3.) Your attorney knows nothing (or very little) about you when they meet you for your first Court date. Once you officially file a bankruptcy petition, you have a “Meeting of Creditors,” which is mandatory. This is where you go before the Trustee, with your bankruptcy attorney, and you verify that everything in your bankruptcy petition is true (based upon the information that was provided during your consultation and filing appointment).
If your attorney wasn’t present for the consultation and the filing, they’re not going to know you as a person, and they’re not really going to know the ins and outs of your case. Knowing the details of your case is detrimental not only for the Court Meeting, but for additional correspondence regarding important decisions.
If your attorney hasn’t invested the time to meet with you face-to-face, as well as file and/or study your petition themselves, they’ll most likely be very hard to get a hold of down the road. Here are some questions to ponder:

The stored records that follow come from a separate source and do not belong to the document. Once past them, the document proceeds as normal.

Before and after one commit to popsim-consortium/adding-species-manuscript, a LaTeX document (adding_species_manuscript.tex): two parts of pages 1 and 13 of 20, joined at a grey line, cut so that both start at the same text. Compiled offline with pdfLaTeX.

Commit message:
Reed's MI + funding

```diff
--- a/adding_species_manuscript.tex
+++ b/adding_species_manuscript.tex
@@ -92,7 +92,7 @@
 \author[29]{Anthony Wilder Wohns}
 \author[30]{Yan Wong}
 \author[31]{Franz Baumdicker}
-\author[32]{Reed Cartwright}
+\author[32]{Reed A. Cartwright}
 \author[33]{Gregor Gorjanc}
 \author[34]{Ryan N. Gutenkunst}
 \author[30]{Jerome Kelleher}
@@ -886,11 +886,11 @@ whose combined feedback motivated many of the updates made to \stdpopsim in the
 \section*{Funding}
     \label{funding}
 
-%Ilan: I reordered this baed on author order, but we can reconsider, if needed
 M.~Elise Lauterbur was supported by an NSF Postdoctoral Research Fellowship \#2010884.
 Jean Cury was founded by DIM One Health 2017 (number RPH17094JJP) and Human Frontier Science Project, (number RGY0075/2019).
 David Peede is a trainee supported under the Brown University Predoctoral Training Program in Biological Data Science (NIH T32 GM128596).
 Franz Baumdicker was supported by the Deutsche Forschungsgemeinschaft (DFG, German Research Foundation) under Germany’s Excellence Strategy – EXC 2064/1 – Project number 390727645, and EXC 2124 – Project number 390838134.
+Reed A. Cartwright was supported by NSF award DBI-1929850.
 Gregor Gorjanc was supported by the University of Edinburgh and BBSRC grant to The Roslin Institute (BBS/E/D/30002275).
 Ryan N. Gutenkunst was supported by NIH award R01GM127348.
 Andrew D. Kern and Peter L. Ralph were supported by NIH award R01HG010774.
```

> On a personal level, if your attorney doesn’t take the time to meet with you at any point before your Court date, are they really invested in helping you? If you hired any other type of lawyer to represent you (for example, a malpractice lawyer), you wouldn’t go to trial without ever having spoken to them.
> If you have an issue that comes up over the next five years in your Chapter 13 case, will you be able to speak with your attorney directly? If so, will they know anything about your specific case needs?
Filing for bankruptcy is an important decision, and it’s imperative that you feel comfortable with your legal representation. When you hire a bankruptcy lawyer, they are supposed to work directly for you.
I strongly believe in making sure that clients are taken care of, which is why I provide my personal cell phone number to all clients, so that they can call or text me with questions.
If you’re looking for a bankruptcy attorney who will directly handle your case from beginning to end, you can call or text me at (502) 435-2593. I’m here to help, and will do whatever I can to provide hope for a better financial future.
All the best,
Tracy L. Hirsch
Ready to schedule a free consultation with me? Text or call me at (502) 435-2593!